## EXTRACTED MATERIAL
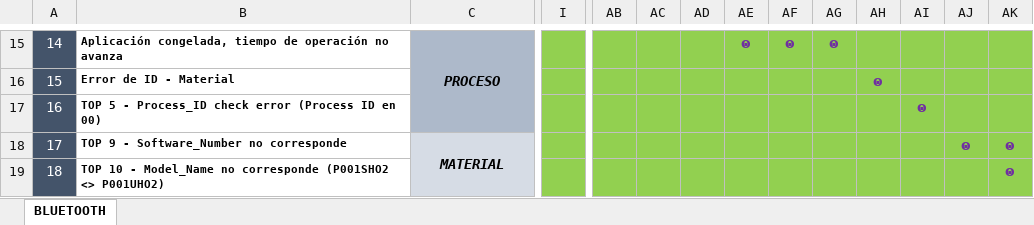
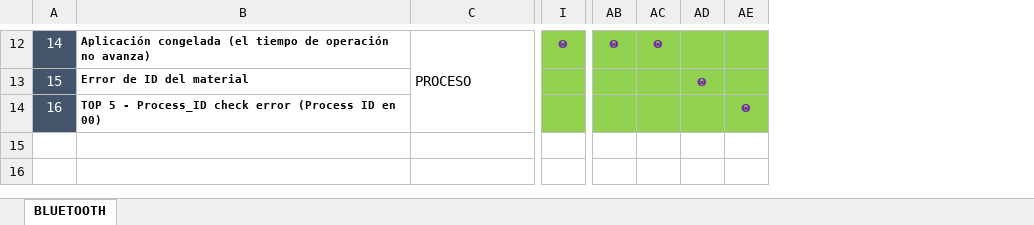
Before and after one commit to mantenimiento-fce/web-mantenimiento_fcesjr, an Excel workbook: troubleshooting/Matriz Causa & Efecto Bluetooth DXD Honda 25SA.xlsx, sheet BLUETOOTH, drawn as a sheet; only a part is shown, gaps mark what is left out; values as stored, in another font and other column widths than the file's, no borders; removed rows and columns are numbered as before the commit, all else as after; rows hold the shown columns only; the diff covers the shown part only; the diff names each change by its address in the sheet, - before the commit and + after, or states it on an @@ line.

```diff
--- a/troubleshooting/Matriz Causa & Efecto Bluetooth DXD Honda 25SA.xlsx (sheet BLUETOOTH)
+++ b/troubleshooting/Matriz Causa & Efecto Bluetooth DXD Honda 25SA.xlsx (sheet BLUETOOTH)
-column AF, row 15: ꙩ
-column AG, row 15: ꙩ
-column AH, row 16: ꙩ
-column AI, row 17: ꙩ
-column AJ, empty
-column AK, empty
-B12: Aplicación congelada, tiempo de operación no avanza
+B12: Aplicación congelada (el tiempo de operación no avanza)
@@ C12 fill: #ADB9CA → none, bold: on → off, italic: on → off, alignment: center → left @@
-I12: (empty)
+I12: ꙩ
-AB12: (empty)
+AB12: ꙩ
-AC12: (empty)
+AC12: ꙩ
-AE12: ꙩ
+AE12: (empty)
-B13: Error de ID - Material
+B13: Error de ID del material
-AD13: (empty)
+AD13: ꙩ
-AE14: (empty)
+AE14: ꙩ
-row 18: 17 | TOP 9 - Software_Number no corresponde | MATERIAL |  |  |  |  |  |  |  |  |  | ꙩ | ꙩ
-row 19: 18 | TOP 10 - Model_Name no corresponde (P001SHO2 <> P001UHO2) |  |  |  |  |  |  |  |  |  |  |  | ꙩ
```
Also changed, not shown: 3 removed rows and 68 edited cells elsewhere in this sheet, troubleshooting/Matriz Causa & Efecto Display Tester DXD Honda 25SA.xlsx, troubleshooting/Matriz Causa & Efecto Flashing DXD L2 Honda 25SA.xlsx, 12 other files.
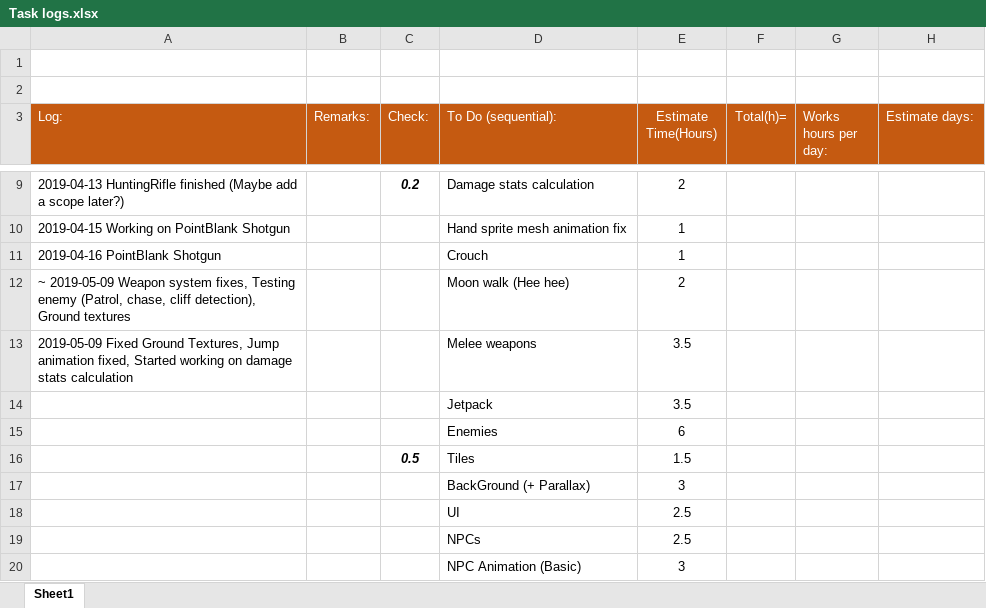
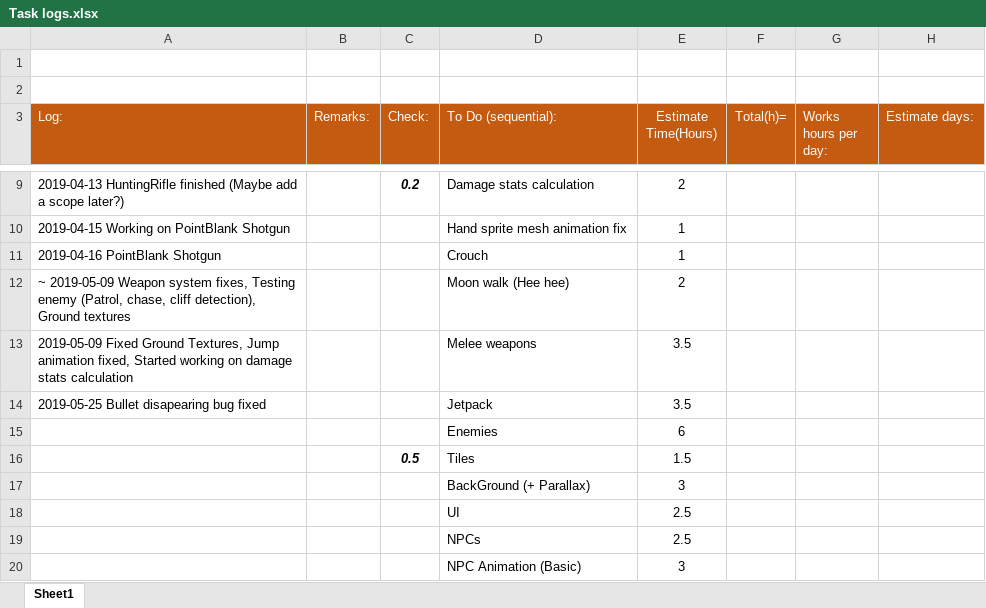
Before and after one commit to HBRYU/Flammable_Blood, an Excel workbook: Task logs.xlsx, sheet Sheet1, drawn as a sheet; only a part is shown, gaps mark what is left out; values as stored, in another font and other column widths than the file's, no borders; the diff names each change by its address in the sheet, - before the commit and + after, or states it on an @@ line.

```diff
--- a/Task logs.xlsx (sheet Sheet1)
+++ b/Task logs.xlsx (sheet Sheet1)
-A14 (Log:): (empty)
+A14 (Log:): 2019-05-25 Bullet disapearing bug fixed
```
Also changed, not shown: 5 other files.
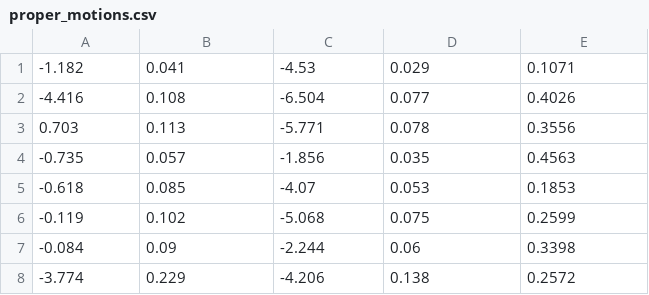
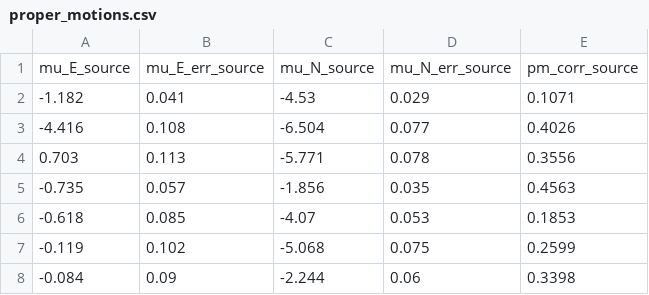
Before and after one commit to Jaclav/MicroLensingFund, a CSV file: parallaxData/proper_motions.csv, drawn as a sheet; only a part is shown; the shorter side is filled out with more unchanged rows.

```diff
--- a/parallaxData/proper_motions.csv
+++ b/parallaxData/proper_motions.csv
@@ -1 +1,2 @@
+mu_E_source, mu_E_err_source,mu_N_source, mu_N_err_source, pm_corr_source
 -1.182,0.041,-4.53,0.029,0.1071
```
Also changed, not shown: 12 other files.
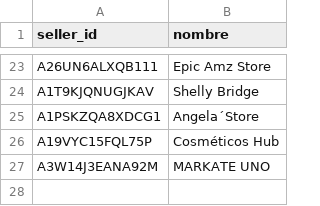
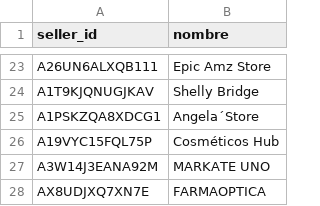
Before and after one commit to julianapalacio-bproject/seller-notes, a CSV file: sellers.csv, drawn as a sheet; only a part is shown, gaps mark what is left out; the diff names each change by its address in the sheet, - before the commit and + after, or states it on an @@ line.

```diff
--- a/sellers.csv
+++ b/sellers.csv
+row 28: AX8UDJXQ7XN7E | FARMAOPTICA
```
Also changed, not shown: 1 other file.
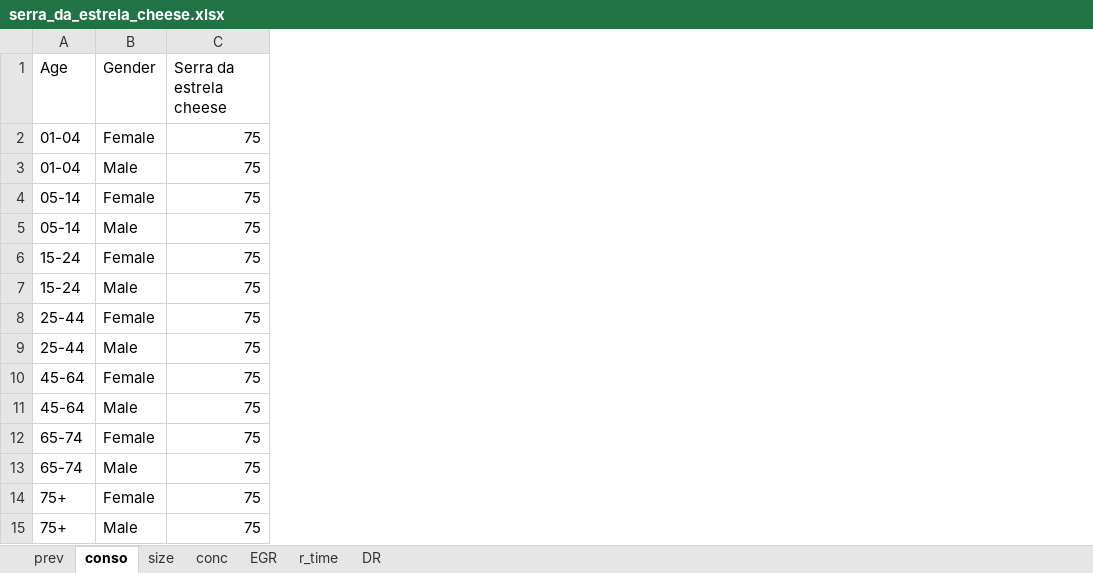
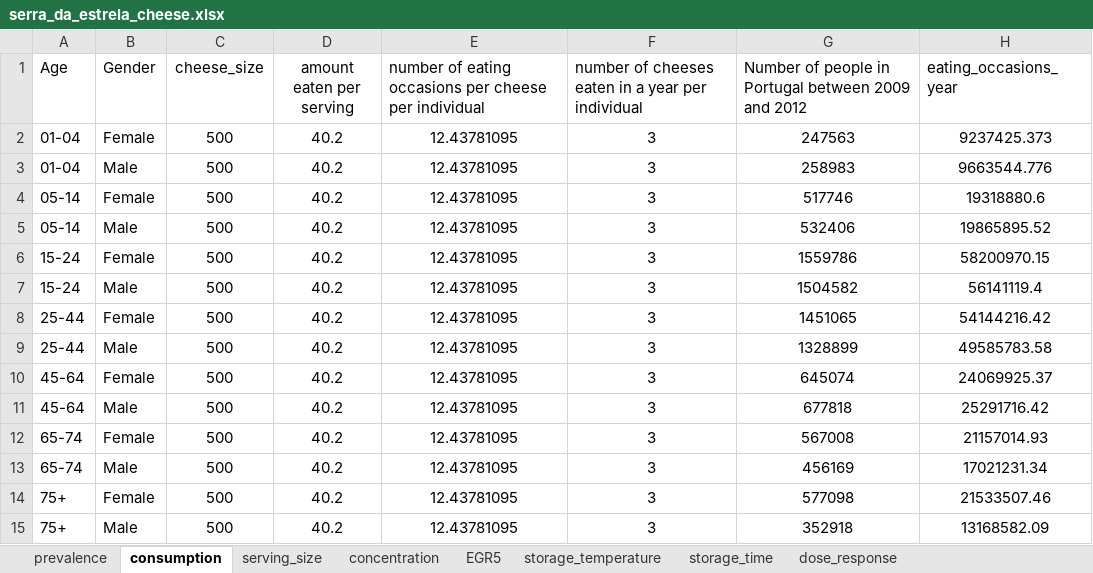
Before and after one commit to Raquel-Costa/intern_dtu, an Excel workbook: serra_da_estrela_cheese.xlsx, sheet consumption, drawn as a sheet; values as stored, in another font and other column widths than the file's, no borders; removed rows and columns are numbered as before the commit, all else as after; the diff names each change by its address in the sheet, - before the commit and + after, or states it on an @@ line.

```diff
--- a/serra_da_estrela_cheese.xlsx (sheet consumption)
+++ b/serra_da_estrela_cheese.xlsx (sheet consumption)
-sheet tab: prev
+sheet tab: prevalence
-sheet tab: conso
+sheet tab: consumption
-sheet tab: size
+sheet tab: serving_size
-sheet tab: conc
+sheet tab: concentration
-sheet tab: EGR
+sheet tab: EGR5
-sheet tab: r_time
+sheet tab: storage_time
-sheet tab: DR
+sheet tab: dose_response
+sheet tab: storage_temperature
-column C (Serra da estrela cheese), rows 2-15: all 75
+column C (cheese_size), rows 2-15: all 500
+column D (amount eaten per serving), rows 2-15: all 40.2
+column E, rows 1-15: number of eating occasions per cheese per individual | 12.43781095 | 12.43781095 | 12.43781095 | 12.43781095 | 12.43781095 | 12.43781095 | 12.43781095 | 12.43781095 | 12.43781095 | 12.43781095 | 12.43781095 | 12.43781095 | 12.43781095 | 12.43781095
+column F, rows 1-15: number of cheeses eaten in a year per individual | 3 | 3 | 3 | 3 | 3 | 3 | 3 | 3 | 3 | 3 | 3 | 3 | 3 | 3
+column G, rows 1-15: Number of people in Portugal between 2009 and 2012 | 247563 | 258983 | 517746 | 532406 | 1559786 | 1504582 | 1451065 | 1328899 | 645074 | 677818 | 567008 | 456169 | 577098 | 352918
+column H (eating_occasions_year), rows 2-15: 9237425.373 | 9663544.776 | 19318880.6 | 19865895.52 | 58200970.15 | 56141119.4 | 54144216.42 | 49585783.58 | 24069925.37 | 25291716.42 | 21157014.93 | 17021231.34 | 21533507.46 | 13168582.09
```
Also changed, not shown: sheet serving_size, sheet dose_response, sheet EGR5, sheet prevalence, sheet storage_time, sheet concentration.
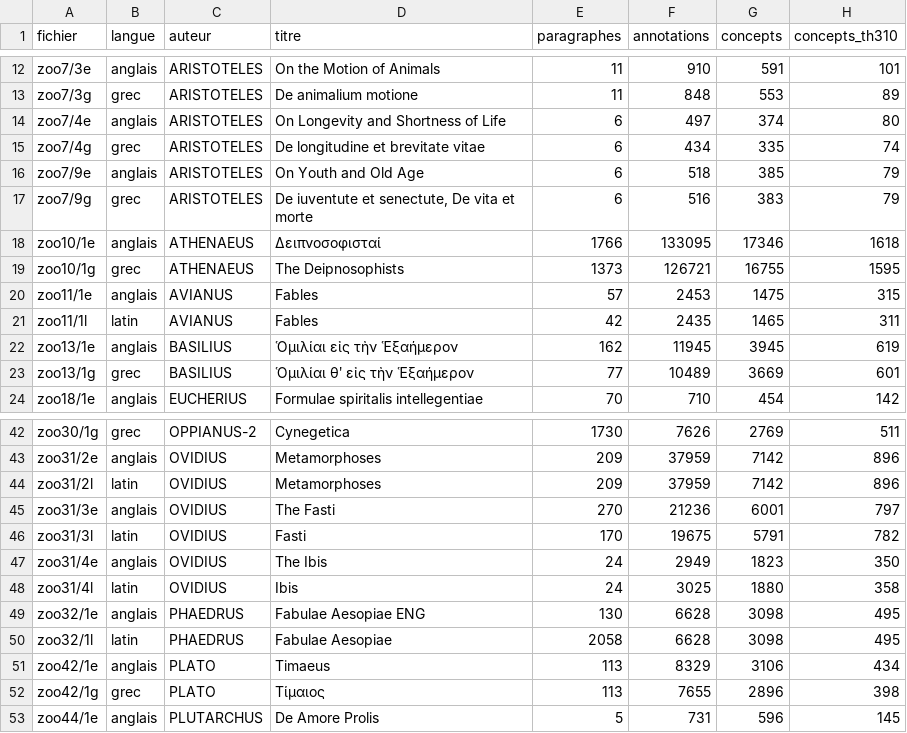
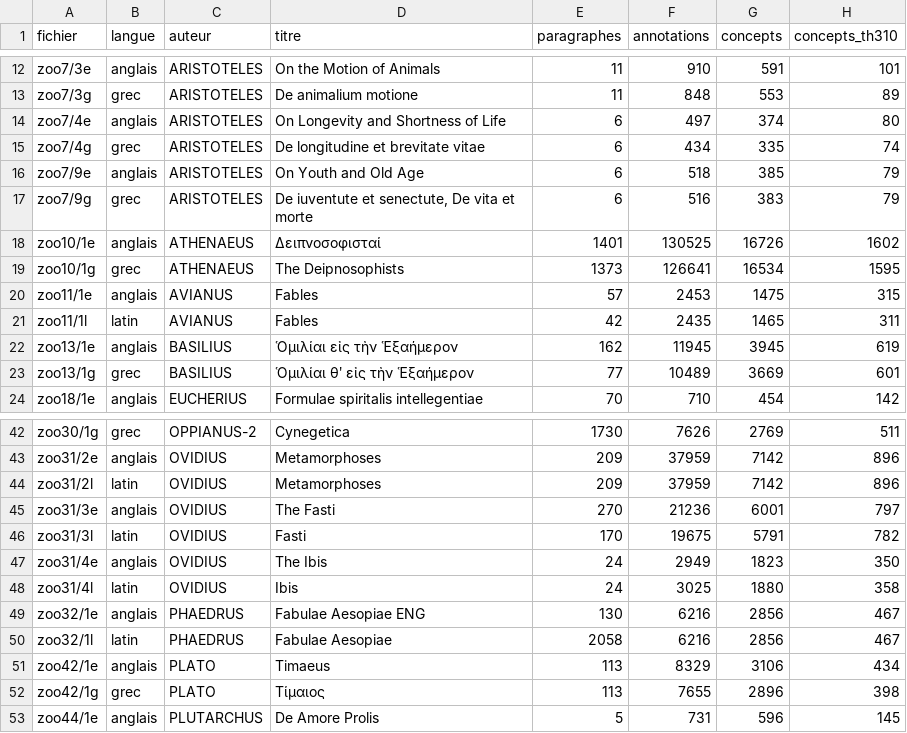
Before and after one commit to Wimmics/zoomathia, a CSV file: Named_entity_recognition/data/statistiques_corpus_zoo.csv, drawn as a sheet; only a part is shown, gaps mark what is left out.

Commit message:
Athenee : notes hors annotation ; Phedre entierement en traduction de Riley
- zoo10/1e : renvois de note retires du texte, les 365 notes de Yonge deplacees
  dans l'en-tete (notesStmt) pour ne plus etre annotees
- zoo32/1e : les 130 fables dans la traduction en prose de Riley (au lieu de
  Smart + Riley), rapprochees du latin par leur ordre
- graphes de zoo10 (g, e) et zoo32 (l, e) regeneres, all.ttl.gz et statistiques
  par fichier mis a jour

```diff
--- a/Named_entity_recognition/data/statistiques_corpus_zoo.csv
+++ b/Named_entity_recognition/data/statistiques_corpus_zoo.csv
@@ -17,4 +17,4 @@ zoo7/9e,anglais,ARISTOTELES,On Youth and Old Age,6,518,385,79
 zoo7/9g,grec,ARISTOTELES,"De iuventute et senectute, De vita et morte",6,516,383,79
-zoo10/1e,anglais,ATHENAEUS,Δειπνοσοφισταί,1766,133095,17346,1618
-zoo10/1g,grec,ATHENAEUS,The Deipnosophists,1373,126721,16755,1595
+zoo10/1e,anglais,ATHENAEUS,Δειπνοσοφισταί,1401,130525,16726,1602
+zoo10/1g,grec,ATHENAEUS,The Deipnosophists,1373,126641,16534,1595
 zoo11/1e,anglais,AVIANUS,Fables,57,2453,1475,315
@@ -48,4 +48,4 @@ zoo31/4e,anglais,OVIDIUS,The Ibis,24,2949,1823,350
 zoo31/4l,latin,OVIDIUS,Ibis,24,3025,1880,358
-zoo32/1e,anglais,PHAEDRUS,Fabulae Aesopiae ENG,130,6628,3098,495
-zoo32/1l,latin,PHAEDRUS,Fabulae Aesopiae,2058,6628,3098,495
+zoo32/1e,anglais,PHAEDRUS,Fabulae Aesopiae ENG,130,6216,2856,467
+zoo32/1l,latin,PHAEDRUS,Fabulae Aesopiae,2058,6216,2856,467
 zoo42/1e,anglais,PLATO,Timaeus,113,8329,3106,434
```
Also changed, not shown: 7 other files.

## ASSIGNMENT
Report every line in the listing that holds the word "BLUETOOTH".

## YOUR RESPONSE
Before and after one commit to mantenimiento-fce/web-mantenimiento_fcesjr, an Excel workbook: troubleshooting/Matriz Causa & Efecto Bluetooth DXD Honda 25SA.xlsx, sheet BLUETOOTH, drawn as a sheet; only a part is shown, gaps mark what is left out; values as stored, in another font and other column widths than the file's, no borders; removed rows and columns are numbered as before the commit, all else as after; rows hold the shown columns only; the diff covers the shown part only; the diff names each change by its address in the sheet, - before the commit and + after, or states it on an @@ line.
--- a/troubleshooting/Matriz Causa & Efecto Bluetooth DXD Honda 25SA.xlsx (sheet BLUETOOTH)
+++ b/troubleshooting/Matriz Causa & Efecto Bluetooth DXD Honda 25SA.xlsx (sheet BLUETOOTH)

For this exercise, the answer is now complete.